Start of Block

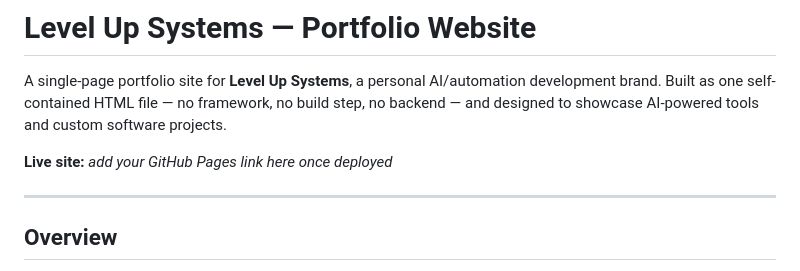
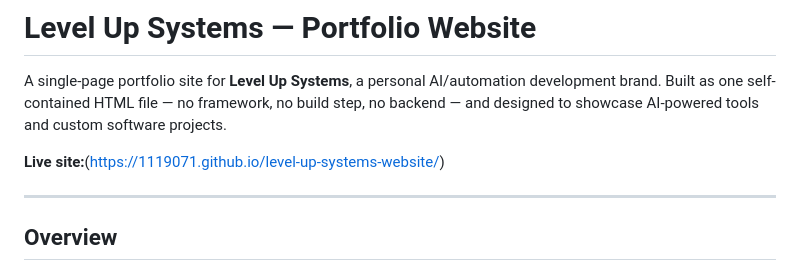
Before and after one commit to 1119071/level-up-systems-website, a Markdown page: README.md, the part around the change. GitHub-like rendering.

```diff
--- a/README.md
+++ b/README.md
@@ -5,7 +5,7 @@ development brand. Built as one self-contained HTML file — no framework, no
 build step, no backend — and designed to showcase AI-powered tools and
 custom software projects.
 
-**Live site:** _add your GitHub Pages link here once deployed_
+**Live site:**(https://1119071.github.io/level-up-systems-website/)
 
 ---
 
```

End of Block

= Task goal =
Print all entries exactly. The images do not belong in the copy.

= Task solution =
Before and after one commit to 1119071/level-up-systems-website, a Markdown page: README.md, the part around the change. GitHub-like rendering.

```diff
--- a/README.md
+++ b/README.md
@@ -5,7 +5,7 @@ development brand. Built as one self-contained HTML file — no framework, no
 build step, no backend — and designed to showcase AI-powered tools and
 custom software projects.
 
-**Live site:** _add your GitHub Pages link here once deployed_
+**Live site:**(https://1119071.github.io/level-up-systems-website/)
 
 ---
 
```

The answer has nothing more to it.